(Beginning of DATASET EXCERPTS)
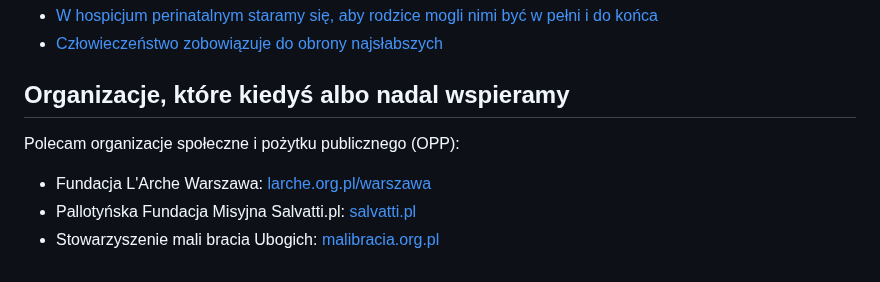
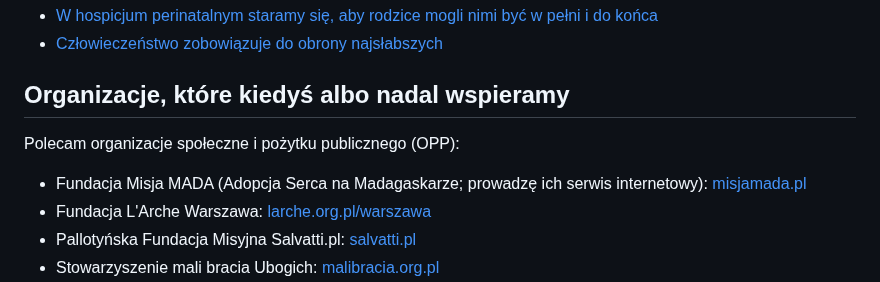
Before and after one commit to tomasz-kwietniewski/tomaszkwietniewski-pl, a Markdown page: content/strony/dobroczynnosc.md, the part around the change. Drawn GitHub-style.

Commit message:
tresc: Fundacja Misja MADA na liscie organizacji (Dobroczynnosc)
Co-Authored-By: Claude Fable 5 <noreply@anthropic.com>

```diff
--- a/content/strony/dobroczynnosc.md
+++ b/content/strony/dobroczynnosc.md
@@ -19,6 +19,7 @@ typ: "strona"
 <p>Polecam organizacje społeczne i pożytku publicznego (OPP):</p>
 
 <ul>
+<li>Fundacja Misja MADA (Adopcja Serca na Madagaskarze; prowadzę ich serwis internetowy): <a href="https://misjamada.pl/" target="_blank" rel="noreferrer noopener">misjamada.pl</a></li>
 <li>Fundacja L'Arche Warszawa: <a href="https://www.larche.org.pl/warszawa/" target="_blank" rel="noreferrer noopener">larche.org.pl/warszawa</a></li>
 <li>Pallotyńska Fundacja Misyjna Salvatti.pl: <a href="https://salvatti.pl/" target="_blank" rel="noreferrer noopener">salvatti.pl</a></li>
 <li>Stowarzyszenie mali bracia Ubogich: <a href="https://www.malibracia.org.pl/" target="_blank" rel="noreferrer noopener">malibracia.org.pl</a></li>
```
(End of DATASET EXCERPTS)
- _WHAT THE EXERCISE ASKS_
Repeat, word for word, each of the records, omitting any image they hold.

- _EXERCISE OUTPUT_
Before and after one commit to tomasz-kwietniewski/tomaszkwietniewski-pl, a Markdown page: content/strony/dobroczynnosc.md, the part around the change. Drawn GitHub-style.

Commit message:
tresc: Fundacja Misja MADA na liscie organizacji (Dobroczynnosc)
Co-Authored-By: Claude Fable 5 <noreply@anthropic.com>

```diff
--- a/content/strony/dobroczynnosc.md
+++ b/content/strony/dobroczynnosc.md
@@ -19,6 +19,7 @@ typ: "strona"
 <p>Polecam organizacje społeczne i pożytku publicznego (OPP):</p>
 
 <ul>
+<li>Fundacja Misja MADA (Adopcja Serca na Madagaskarze; prowadzę ich serwis internetowy): <a href="https://misjamada.pl/" target="_blank" rel="noreferrer noopener">misjamada.pl</a></li>
 <li>Fundacja L'Arche Warszawa: <a href="https://www.larche.org.pl/warszawa/" target="_blank" rel="noreferrer noopener">larche.org.pl/warszawa</a></li>
 <li>Pallotyńska Fundacja Misyjna Salvatti.pl: <a href="https://salvatti.pl/" target="_blank" rel="noreferrer noopener">salvatti.pl</a></li>
 <li>Stowarzyszenie mali bracia Ubogich: <a href="https://www.malibracia.org.pl/" target="_blank" rel="noreferrer noopener">malibracia.org.pl</a></li>
```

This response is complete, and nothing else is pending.